This post describes the Praktica PLC3 35mm film camera.
I actually have two copies of this camera because I bought one as a ‘spares or repair’ model from ebay just for the lens (a Pentacon electric 50mm f/1.8), and then I bought one in almost perfect condition a week or so later because I remembered that my brother had a praktica camera many years ago. I can’t exactly remember the model he has although I’m pretty sure it is not a PLC3, but being a bit of a camera collector, and also for nostalgia’s sake, I thought it would be nice to own a good one. (I must phone my Brother up and ask him which model it is as I’m pretty sure he still has it).
This camera is what I think of as a ‘mechanical’ 35mm SLR made sometime between 1978 and early 1983. I think of it as mechanical because there is no motor drive for the film or autofocus mechanism, everything is driven by the photographer. However the exposure meter system is electrical, driven by a small battery in the bottom of the camera.

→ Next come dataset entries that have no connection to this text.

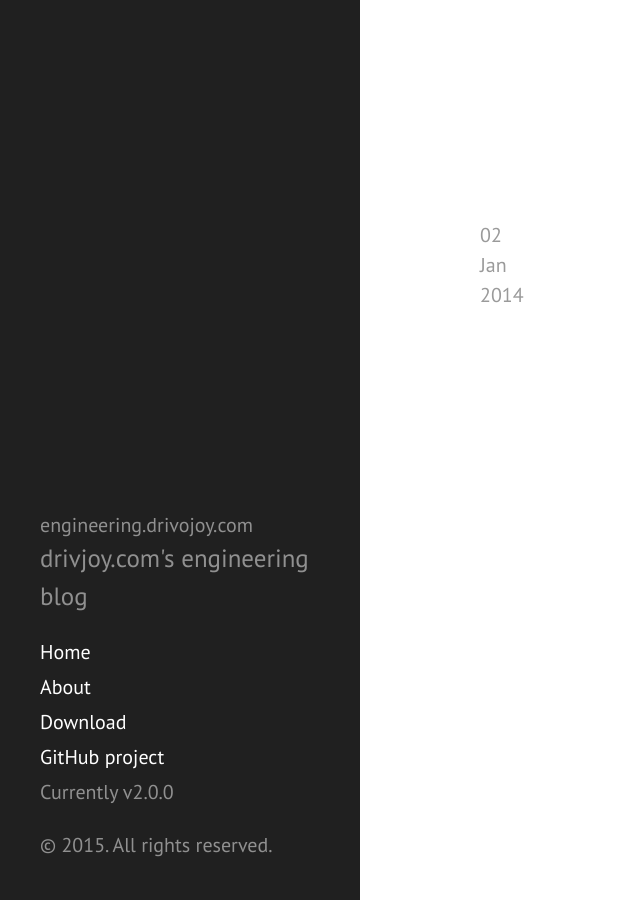
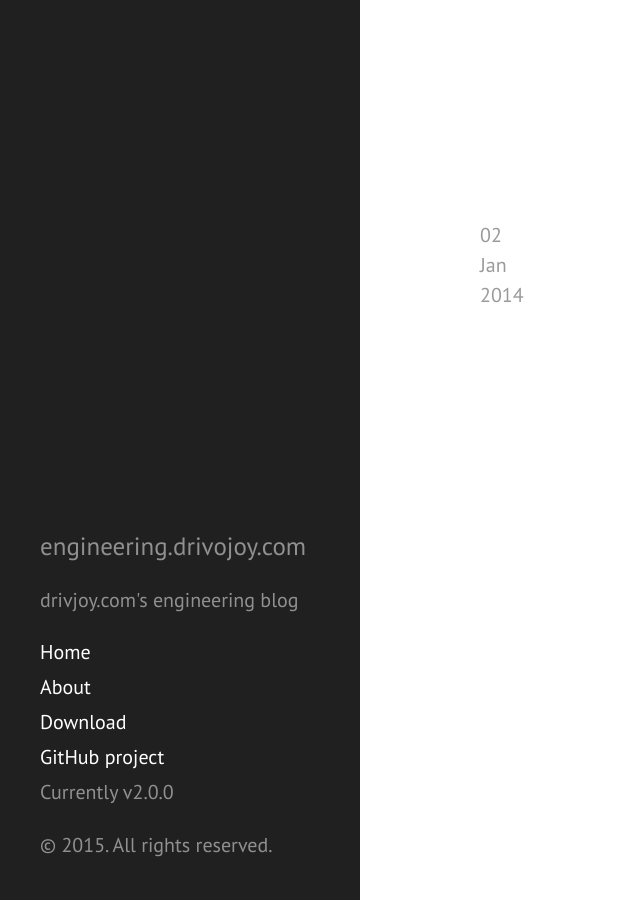
Before and after one commit to drivojoy/drivojoy.github.io, a Jekyll site: the page built from index.html, in a window 1280 px wide. Shown: the whole page, without its empty margins (0-640 px from the left). Built offline with Jekyll 4.4.1, drawn with Linux system fonts in a browser that asks for light colours; the list of posts is cut into pages by our own code.

Commit message:
changed sidebar style
changed sidebar style

```diff
--- a/_includes/sidebar.html
+++ b/_includes/sidebar.html
@@ -2,11 +2,11 @@
   <div class="container sidebar-sticky">
     <div class="sidebar-about">
       <div>
-        <span href="{{ site.baseurl }}">
+        <p class="lead" href="{{ site.baseurl }}">
           {{ site.title }}
-        </span>
+        </p>
       </h1>
-      <p class="lead">{{ site.description }}</p>
+      <p>{{ site.description }}</p>
     </div>
 
     <nav class="sidebar-nav">
```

I think in their day Praktica were considered a sort of up-market zenith; They weren’t in the same league as a Pentax or a Nikon but better than the soviet cameras. I know I was always envious of my brother’s Praktica when I was trying to take pictures with my Zenith B!
This is a 35mm film Single Lens Reflex camera with an M42 screw thread lens mount and an electronic exposure control system. There is a flash hot shoe fitted to the top of the prism housing and a mechanical self timer mechanism. The shutter mechanism operates vertically rather than horizontally which is the first time I’ve seen this although I guess it has to be one or the other so there must be other cameras which do the same.

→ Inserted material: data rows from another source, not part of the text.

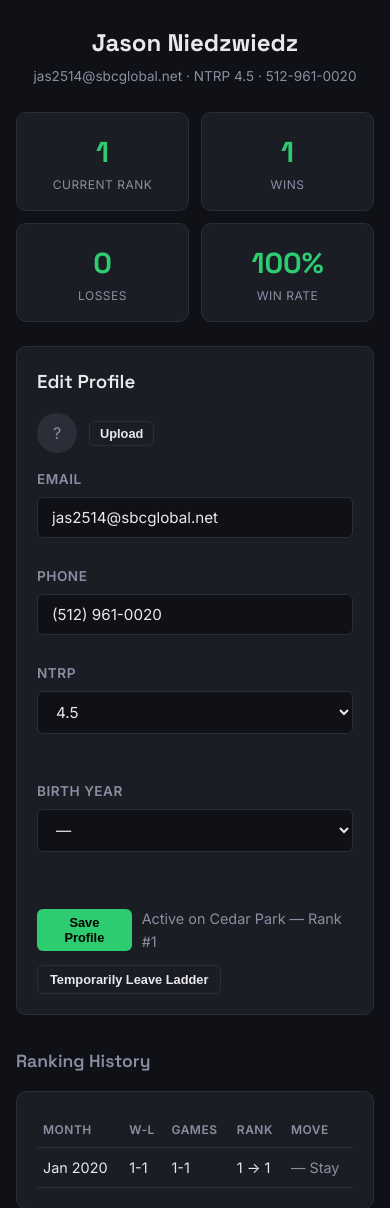
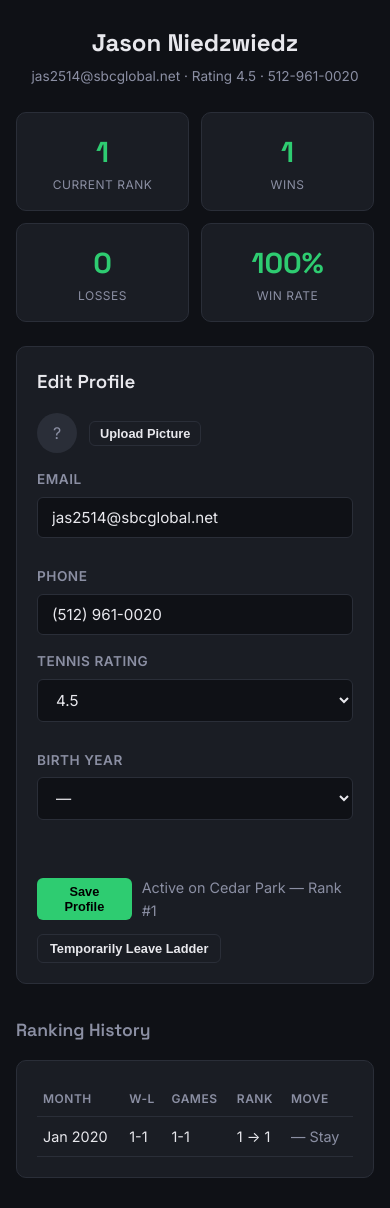
Before and after one commit to kaplanae/rallyrung, a Flask app: page /profile in a window 390 px wide. Shown: the part 60-1268 px from the top of the page. Run offline with Flask 3, Linux system fonts and the light colour scheme; a user stored in the database is signed in; data comes from the database, SQL or seed files in the repository; tables that the repository leaves empty hold one stand-in row (values such as "Sample post"); some libraries are stand-ins or nearby versions.

Commit message:
Update profile page: Tennis Rating label, help guide, required fields, ladder selector
- Rename "NTRP" to "Tennis Rating", extend range to 7.0
- Add "I'm not sure / What is this?" option with inline rating guide
- Make all profile fields required (email, phone, rating, birth year)
- Replace hidden ladder field with dropdown selector
- Update button text: "Upload Picture" / "Change Picture"

Co-Authored-By: Claude Opus 4.6 <noreply@anthropic.com>

```diff
--- a/templates/profile.html
+++ b/templates/profile.html
@@ -11,7 +11,7 @@
         <div class="meta">
             {{ current_user.email }}
             {% if current_user.age %} &middot; Age {{ current_user.age }}{% endif %}
-            {% if current_user.ntrp_rating %} &middot; NTRP {{ current_user.ntrp_rating }}{% endif %}
+            {% if current_user.ntrp_rating %} &middot; Rating {{ current_user.ntrp_rating }}{% endif %}
             {% if current_user.phone %} &middot; {{ current_user.phone }}{% endif %}
         </div>
     </div>
@@ -55,31 +55,36 @@
             {% endif %}
             <input type="file" name="profile_picture" accept=".jpg,.jpeg,.png,.gif,.webp" id="pic-input" style="display: none;">
             <button type="button" class="btn btn-sm" style="background: var(--bg-card); border: 1px solid var(--border); color: var(--text); font-size: 0.8rem; padding: 4px 10px;" onclick="document.getElementById('pic-input').click();">
-                {{ 'Change' if current_user.profile_picture else 'Upload' }}
+                {{ 'Change Picture' if current_user.profile_picture else 'Upload Picture' }}
             </button>
             <span id="pic-filename" style="font-size: 0.8rem; color: var(--text-muted);"></span>
         </div>
         <div class="form-row">
             <div class="form-group" style="flex: 2;">
                 <label>Email</label>
-                <input type="email" name="email" value="{{ current_user.email or '' }}" placeholder="you@example.com">
+                <input type="email" name="email" value="{{ current_user.email or '' }}" placeholder="you@example.com" required>
             </div>
             <div class="form-group" style="flex: 1;">
                 <label>Phone</label>
-                <input type="tel" name="phone" id="phone-input" value="{{ current_user.phone or '' }}" placeholder="(555) 123-4567">
+                <input type="tel" name="phone" id="phone-input" value="{{ current_user.phone or '' }}" placeholder="(555) 123-4567" required>
             </div>
-            <div class="form-group" style="flex: 0 0 90px;">
-                <label>NTRP</label>
-                <select name="ntrp_rating" id="ntrp-select">
-                    <option value="">—</option>
-                    {% for r in ['2.0', '2.5', '3.0', '3.5', '4.0', '4.5', '5.0', '5.5'] %}
+        </div>
+        <div class="form-row">
+            <div class="form-group" style="flex: 1;">
+                <label>Tennis Rating</label>
+                <select name="ntrp_rating" id="ntrp-select" required>
+                    <option value="">Select rating...</option>
+                    <option value="" disabled style="font-style: italic; color: var(--text-muted);">─────────────</option>
+                    <option value="help" id="rating-help-opt" style="font-style: italic;">I'm not sure / What is this?</option>
+                    <option value="" disabled style="font-style: italic; color: var(--text-muted);">─────────────</option>
+                    {% for r in ['2.0', '2.5', '3.0', '3.5', '4.0', '4.5', '5.0', '5.5', '6.0', '6.5', '7.0'] %}
                         <option value="{{ r }}" {{ 'selected' if current_user.ntrp_rating == r }}>{{ r }}</option>
                     {% endfor %}
                 </select>
             </div>
             <div class="form-group" style="flex: 0 0 110px;">
                 <label>Birth Year</label>
-                <select name="birth_year" id="birth-year-select">
+                <select name="birth_year" id="birth-year-select" required>
                     <option value="">—</option>
                 </select>
                 <script>
@@ -97,15 +102,44 @@
                 </script>
             </div>
         </div>
+
+        <!-- Rating help box (hidden by default) -->
+        <div id="rating-help-box" style="display: none; background: var(--bg); border: 1px solid var(--border); border-radius: var(--radius-sm); padding: 16px; margin-bottom: 16px; font-size: 0.85rem; line-height: 1.7;">
+            <p style="font-weight: 600; margin-bottom: 8px; color: var(--accent);">Tennis Rating Guide (NTRP)</p>
+            <ul style="padding-left: 18px; color: var(--text-muted);">
+                <li><strong>2.0</strong> — Beginner. Just learning the game.</li>
+                <li><strong>2.5</strong> — Can sustain a short rally of slow pace.</li>
+                <li><strong>3.0</strong> — Consistent on medium-paced shots, developing placement.</li>
+                <li><strong>3.5</strong> — Improved stroke dependability, directional control, developing variety.</li>
+                <li><strong>4.0</strong> — Dependable strokes, can hit with depth and variety, solid serve.</li>
+                <li><strong>4.5</strong> — Good shot anticipation, uses power and spins, strong first serve.</li>
+                <li><strong>5.0</strong> — Advanced. Has developed power and consistency as a major weapon.</li>
+                <li><strong>5.5</strong> — Highly advanced. Can vary strategies and styles, strong tournament player.</li>
+                <li><strong>6.0+</strong> — National/professional level.</li>
+            </ul>
+            <p style="margin-top: 8px;">Most recreational players are between <strong>3.0</strong> and <strong>4.5</strong>. If you've never been rated, pick the level that sounds closest to your game.</p>
+            <a href="#" onclick="document.getElementById('rating-help-box').style.display='none'; return false;" style="font-size: 0.8rem;">Close</a>
+        </div>
+
         {% if not ladder_player %}
-            <input type="hidden" name="ladder_id" value="{{ current_ladder_id }}">
-            <p style="margin-bottom: 16px; color: var(--text-muted); font-size: 0.9rem;">You are not yet on the {{ ladder_name }} ladder. Fill in your details and click "Join Ladder" to start competing.</p>
+            <div class="form-group" style="margin-bottom: 16px;">
+                <label>Select a Ladder</label>
+                <select name="ladder_id" id="ladder-select" required>
+                    <option value="">Choose a ladder...</option>
+                    {% for l in all_ladders %}
+                        <option value="{{ l.id }}">{{ l.name }} {{ l.ladder_type|default('Singles', true)|title }}</option>
+                    {% endfor %}
+                </select>
+            </div>
+            <p style="margin-bottom: 16px; color: var(--text-muted); font-size: 0.9rem;">You are not yet on a ladder. Fill in your details and click "Save & Join Ladder" to select a ladder to join.</p>
             <div style="display: flex; gap: 10px;">
-                <button type="submit" class="btn btn-sm" style="background: var(--bg-card); border: 1px solid var(--border); color: var(--text);">Save Profile Only</button>
-                <button type="button" class="btn btn-primary btn-sm" onclick="
-                    var rating = document.getElementById('ntrp-select').value;
-                    if (!rating) { alert('Please select an NTRP rating to join the ladder.'); return; }
+                <button type="submit" class="btn btn-sm" style="background: var(--bg-card); border: 1px solid var(--border); color: var(--text);" onclick="
+                    document.getElementById('ladder-select').removeAttribute('required');
+                ">Save Profile Only</button>
+                <button type="button" class="btn btn-primary btn-sm" id="join-btn" onclick="
+                    document.getElementById('ladder-select').setAttribute('required', 'required');
                     var form = document.getElementById('profile-form');
+                    if (!form.checkValidity()) { form.reportValidity(); return; }
                     form.action = '{{ url_for('ladder_join') }}';
                     form.submit();
                 ">Save &amp; Join Ladder</button>
@@ -219,6 +253,17 @@
         });
     }
 
+    // Rating help toggle
+    var ntrpSelect = document.getElementById('ntrp-select');
+    if (ntrpSelect) {
+        ntrpSelect.addEventListener('change', function() {
+            if (this.value === 'help') {
+                document.getElementById('rating-help-box').style.display = 'block';
+                this.value = '';
+            }
+        });
+    }
+
     var input = document.getElementById('phone-input');
     if (!input) return;
 
```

My example is fitted with a Pentacon electric 50mm f/1.8 lens which was the standard lens fitted to the camera, although of course any M42 screw mount lens would work (although in order to work the exposure system the special pentacon electric lenses need to be used). It’s a fairly light camera to carry around, weighing about as much as my Nex 6, and is the size of nearly all cameras of this vintage and design so it wouldn’t be too uncomfortable to carry it about all day. The example in the photographs above came with an almost pristine Ever Ready Case and cost me the princely sum of £13.99.

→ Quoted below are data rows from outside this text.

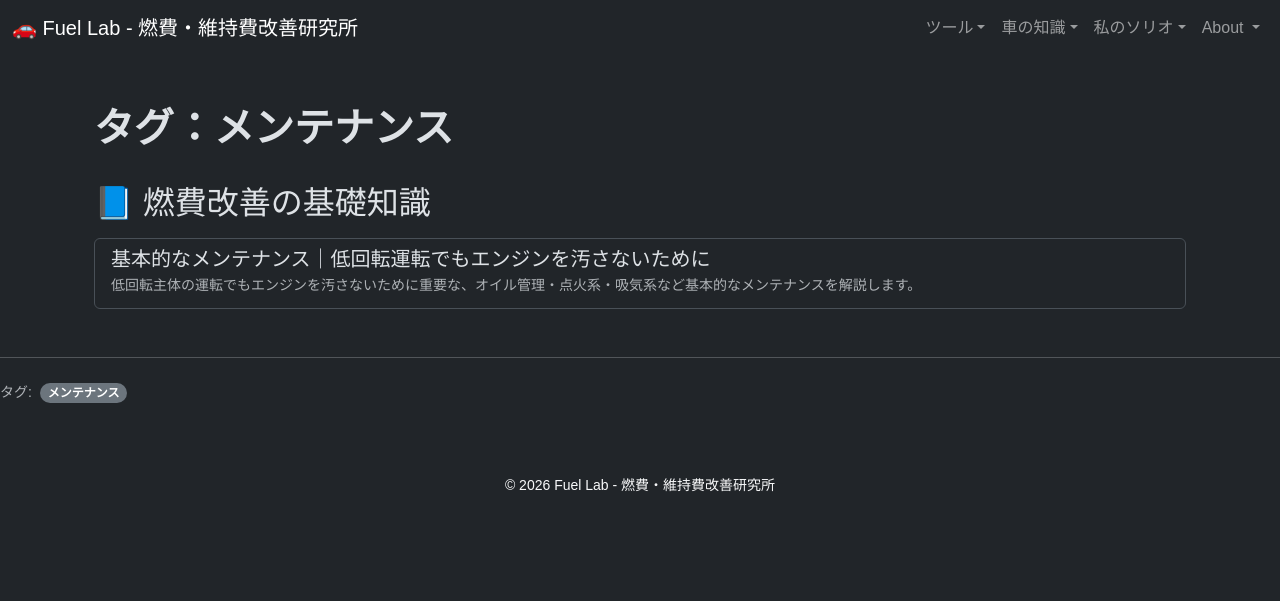
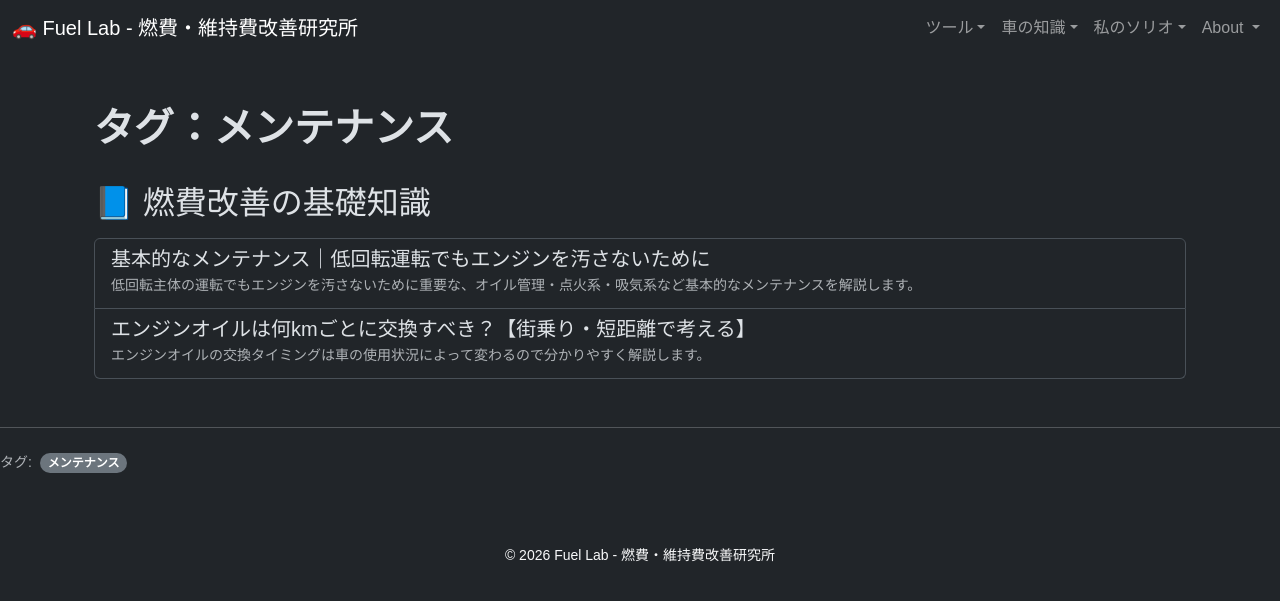
Before and after one commit to funyapar-org/fuel-lab, a Jekyll site: the page built from _tags/maintenance.md, in a window 1280 px wide. Shown: the top 601 px of the page. Built offline with Jekyll 4.4.1, drawn with Linux system fonts in a browser that asks for light colours.

Commit message:
engine-oil-interval.md を更新

```diff
--- a/_knowledge/engine-oil-interval.md
+++ b/_knowledge/engine-oil-interval.md
@@ -2,12 +2,13 @@
 layout: default
 title: エンジンオイルは何kmごとに交換すべき？【街乗り・短距離で考える】
 nav_title: エンジンオイル交換の距離
+description: エンジンオイルの交換タイミングは車の使用状況によって変わるので分かりやすく解説します。
 tags:
-  - エンジンオイル
-  - メンテナンス
-  - 街乗り
-  - 短距離走行
-  - 燃費改善
+  - engine-oil
+  - maintenance
+  - city-driving
+  - short-trip
+  - fuel-economy-improve
 ---
 
 <div class="container my-5">
```
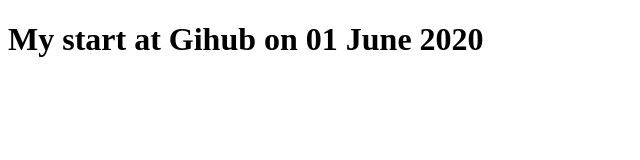
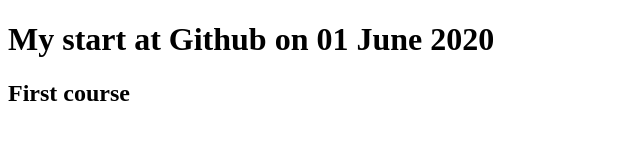
Before and after one commit to rajeevne/rajeevne.github.io, a plain HTML site: page index.html in a window 1280 px wide. Shown: the whole page, without its empty margins (0-640 px from the left). Drawn offline with Linux system fonts and the light colour scheme.

Commit message:
first real chnage

```diff
--- a/index.html
+++ b/index.html
@@ -4,6 +4,7 @@
 	<title>My github abode</title>
 </head>
 <body>
-	<H1>My start at Gihub on 01 June 2020</H1>
+	<H1>My start at Github on 01 June 2020</H1>
+		<H2 ref="https://rajeevne.github.io/coursera-test/">First course</H2>
 </body>
 </html>
```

One of the special features of this camera was its exposure system.
The Praktica PLC3 was an advanced camera for it’s time because it has electrical communication between the lens and the camera body so that it is possible to adjust the lens aperture for the exposure meter whilst the actual aperture remains fully open. There are electrical contacts built round the lens mount which make contact with small sprung loaded contacts on the bottom of the lens. Obviously, the camera needs these special lenses for the exposure system to work in the correct way, but it will also work using the normal ‘stop down’ technique using any M42 mount lens. It worth noting that the contacts just carry the information about the aperture the lens is set to, the aperture itself is not electronic and is still closed during the exposure by the small pin protruding through the bottom of the lens when the shutter is fired.
The actual exposure is read in the viewfinder using a small needle which shows on the right hand side. When the exposure is correct the needle sits in a small circle and there are + and – signs above and below to indicate under and over exposure. The ‘match needle’ exposure system was fairly common at the time this camera was made, but the electronic communication was not universally used. In use, the aperture could be adjusted without actually stopping the lens down, so the image in the viewfinder remained at full brightness. This of course is common today, but was quite a novelty in the late 1970’s.
In common with all 35mm SLR cameras, the viewfinder is quite big and bright (assuming there is a fast lens fitted which most camera’s of that era had). There is a split image rangefinder in the centre of the viewfinder to assist with focus, which until I had a camera with focus peaking, I thought was the best way to rapidly manually focus a camera. Because the exposure is set with the aperture fully open, the depth of field shown in the viewfinder is alway shown as the shallowest. If you want to see the real depth of field, you would need to switch the lens into ‘manual’ mode.
Another fairly novel feature of the camera is a small black flag which appears on the left hand edge of the viewfinder when the shutter isn’t cocked. This gives a good indication that the camera won’t fire and probably stopped many missed shots.
- 35mm film camera
- Shutter range 1sec to 1/1000sec + Bulb
- ISO 12 to 1600
- Self Timer
- Cable shutter release
- Center mounted tripod bush
- M42 lens mount
- Flash sync 1/125sec
- Mechanical exposure counter
- Metal strap lugs
- coaxial flash sync socket
- purchase price in 1980 c £115